• _EXERCISE_: All pictures are to be dropped, and everything else in the data duplicated exactly.

• _MATERIAL PROVIDED_:

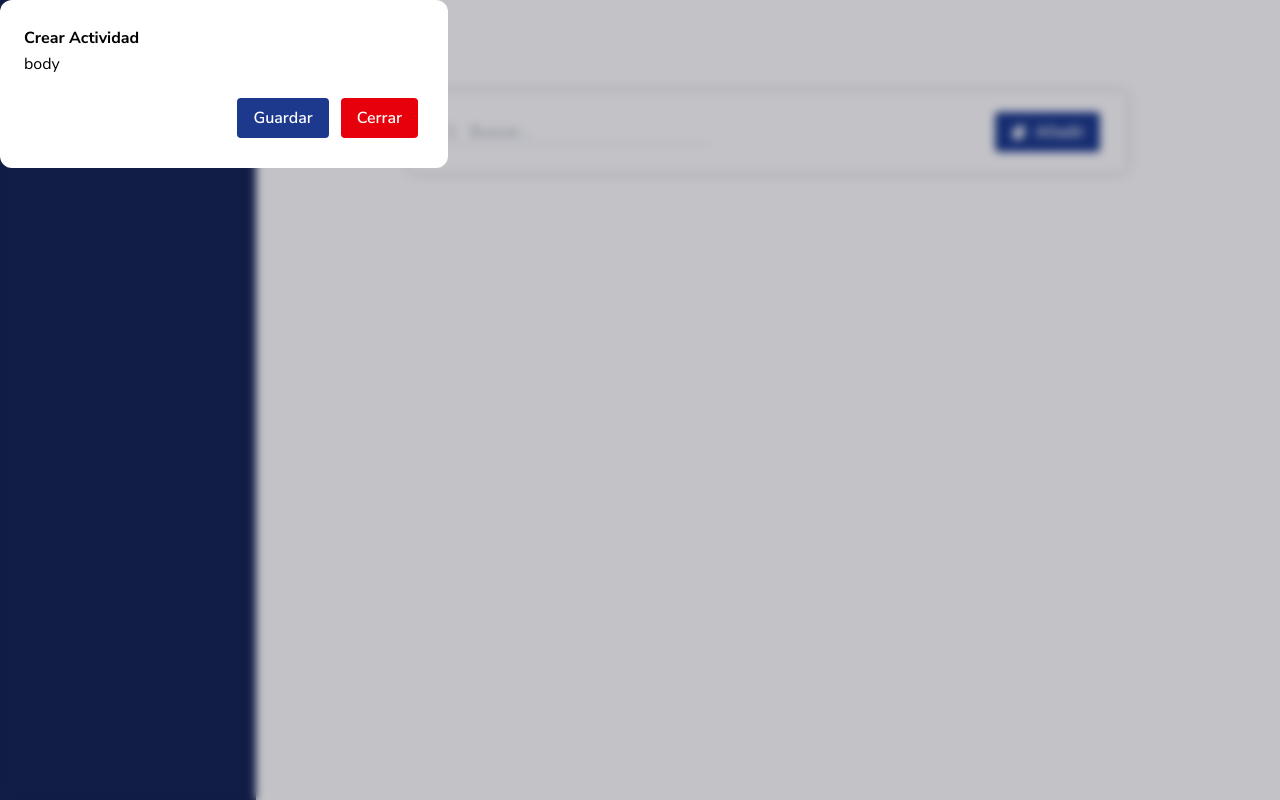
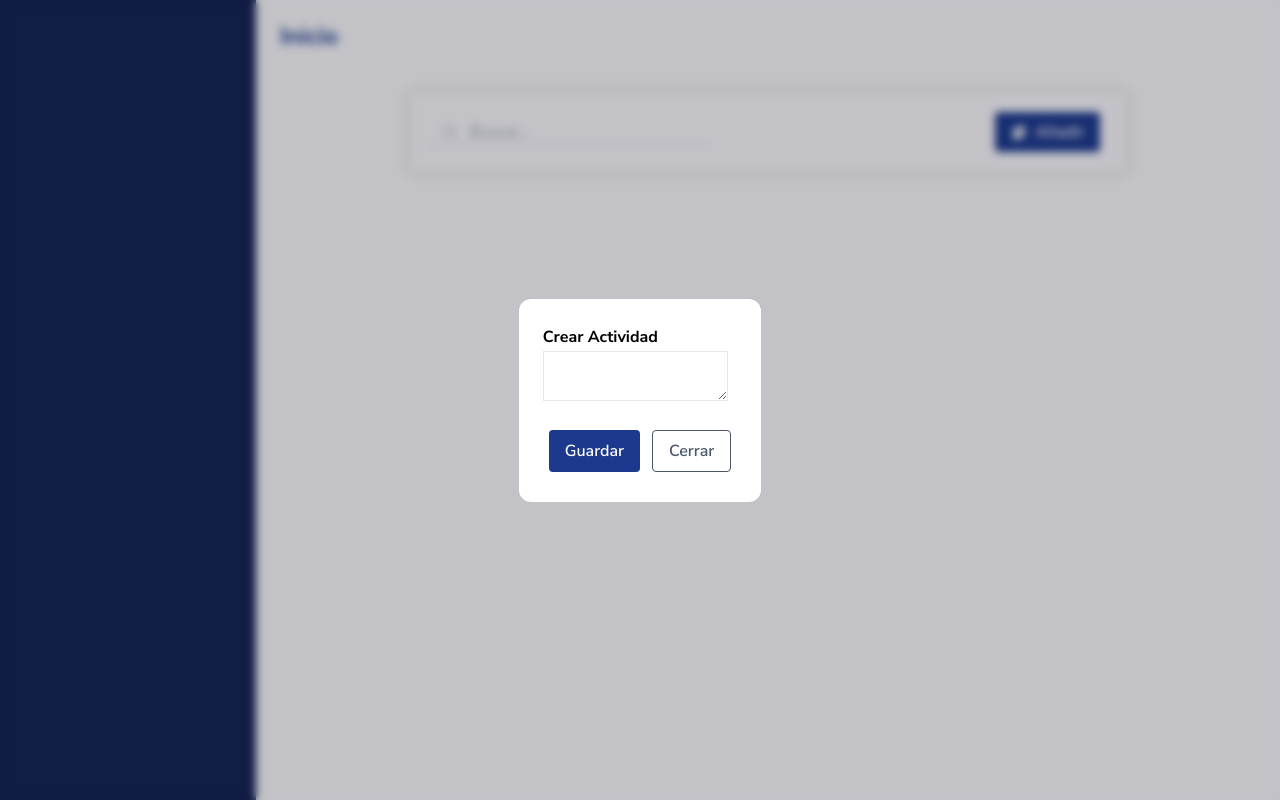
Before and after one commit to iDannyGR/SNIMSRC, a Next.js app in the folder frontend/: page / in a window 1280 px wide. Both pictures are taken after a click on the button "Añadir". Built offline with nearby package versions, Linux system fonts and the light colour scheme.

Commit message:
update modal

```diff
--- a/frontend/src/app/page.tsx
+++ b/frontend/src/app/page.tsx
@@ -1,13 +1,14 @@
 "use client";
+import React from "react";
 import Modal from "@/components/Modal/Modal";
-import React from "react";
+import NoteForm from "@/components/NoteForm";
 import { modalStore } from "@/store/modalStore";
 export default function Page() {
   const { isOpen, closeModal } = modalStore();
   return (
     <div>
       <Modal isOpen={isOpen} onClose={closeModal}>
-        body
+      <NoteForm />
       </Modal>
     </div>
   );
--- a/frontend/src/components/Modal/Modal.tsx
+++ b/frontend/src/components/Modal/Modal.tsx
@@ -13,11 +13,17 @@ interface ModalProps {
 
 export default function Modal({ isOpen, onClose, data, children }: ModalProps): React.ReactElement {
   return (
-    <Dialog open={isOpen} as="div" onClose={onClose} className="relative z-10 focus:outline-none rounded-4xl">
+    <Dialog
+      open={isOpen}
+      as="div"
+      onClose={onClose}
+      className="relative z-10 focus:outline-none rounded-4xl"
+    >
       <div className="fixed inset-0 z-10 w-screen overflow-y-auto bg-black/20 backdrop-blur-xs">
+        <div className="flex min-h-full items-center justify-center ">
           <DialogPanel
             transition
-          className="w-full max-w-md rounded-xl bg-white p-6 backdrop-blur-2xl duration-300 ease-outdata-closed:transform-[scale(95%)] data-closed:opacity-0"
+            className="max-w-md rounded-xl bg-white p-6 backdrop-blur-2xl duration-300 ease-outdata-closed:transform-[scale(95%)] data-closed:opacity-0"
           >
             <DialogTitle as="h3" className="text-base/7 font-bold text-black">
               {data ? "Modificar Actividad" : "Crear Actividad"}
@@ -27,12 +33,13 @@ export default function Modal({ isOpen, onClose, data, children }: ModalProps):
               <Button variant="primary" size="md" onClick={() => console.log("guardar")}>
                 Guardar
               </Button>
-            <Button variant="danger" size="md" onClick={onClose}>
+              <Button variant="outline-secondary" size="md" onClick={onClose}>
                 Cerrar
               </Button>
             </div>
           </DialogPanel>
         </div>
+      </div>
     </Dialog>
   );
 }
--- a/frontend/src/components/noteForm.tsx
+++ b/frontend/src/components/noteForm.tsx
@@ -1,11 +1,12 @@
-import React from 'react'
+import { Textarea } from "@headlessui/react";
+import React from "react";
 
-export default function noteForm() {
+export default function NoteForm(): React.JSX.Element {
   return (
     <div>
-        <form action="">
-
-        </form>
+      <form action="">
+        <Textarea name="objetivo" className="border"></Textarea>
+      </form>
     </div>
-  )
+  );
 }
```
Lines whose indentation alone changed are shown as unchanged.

• _TASK ANSWER_:
Before and after one commit to iDannyGR/SNIMSRC, a Next.js app in the folder frontend/: page / in a window 1280 px wide. Both pictures are taken after a click on the button "Añadir". Built offline with nearby package versions, Linux system fonts and the light colour scheme.

Commit message:
update modal

```diff
--- a/frontend/src/app/page.tsx
+++ b/frontend/src/app/page.tsx
@@ -1,13 +1,14 @@
 "use client";
+import React from "react";
 import Modal from "@/components/Modal/Modal";
-import React from "react";
+import NoteForm from "@/components/NoteForm";
 import { modalStore } from "@/store/modalStore";
 export default function Page() {
   const { isOpen, closeModal } = modalStore();
   return (
     <div>
       <Modal isOpen={isOpen} onClose={closeModal}>
-        body
+      <NoteForm />
       </Modal>
     </div>
   );
--- a/frontend/src/components/Modal/Modal.tsx
+++ b/frontend/src/components/Modal/Modal.tsx
@@ -13,11 +13,17 @@ interface ModalProps {
 
 export default function Modal({ isOpen, onClose, data, children }: ModalProps): React.ReactElement {
   return (
-    <Dialog open={isOpen} as="div" onClose={onClose} className="relative z-10 focus:outline-none rounded-4xl">
+    <Dialog
+      open={isOpen}
+      as="div"
+      onClose={onClose}
+      className="relative z-10 focus:outline-none rounded-4xl"
+    >
       <div className="fixed inset-0 z-10 w-screen overflow-y-auto bg-black/20 backdrop-blur-xs">
+        <div className="flex min-h-full items-center justify-center ">
           <DialogPanel
             transition
-          className="w-full max-w-md rounded-xl bg-white p-6 backdrop-blur-2xl duration-300 ease-outdata-closed:transform-[scale(95%)] data-closed:opacity-0"
+            className="max-w-md rounded-xl bg-white p-6 backdrop-blur-2xl duration-300 ease-outdata-closed:transform-[scale(95%)] data-closed:opacity-0"
           >
             <DialogTitle as="h3" className="text-base/7 font-bold text-black">
               {data ? "Modificar Actividad" : "Crear Actividad"}
@@ -27,12 +33,13 @@ export default function Modal({ isOpen, onClose, data, children }: ModalProps):
               <Button variant="primary" size="md" onClick={() => console.log("guardar")}>
                 Guardar
               </Button>
-            <Button variant="danger" size="md" onClick={onClose}>
+              <Button variant="outline-secondary" size="md" onClick={onClose}>
                 Cerrar
               </Button>
             </div>
           </DialogPanel>
         </div>
+      </div>
     </Dialog>
   );
 }
--- a/frontend/src/components/noteForm.tsx
+++ b/frontend/src/components/noteForm.tsx
@@ -1,11 +1,12 @@
-import React from 'react'
+import { Textarea } from "@headlessui/react";
+import React from "react";
 
-export default function noteForm() {
+export default function NoteForm(): React.JSX.Element {
   return (
     <div>
-        <form action="">
-
-        </form>
+      <form action="">
+        <Textarea name="objetivo" className="border"></Textarea>
+      </form>
     </div>
-  )
+  );
 }
```
Lines whose indentation alone changed are shown as unchanged.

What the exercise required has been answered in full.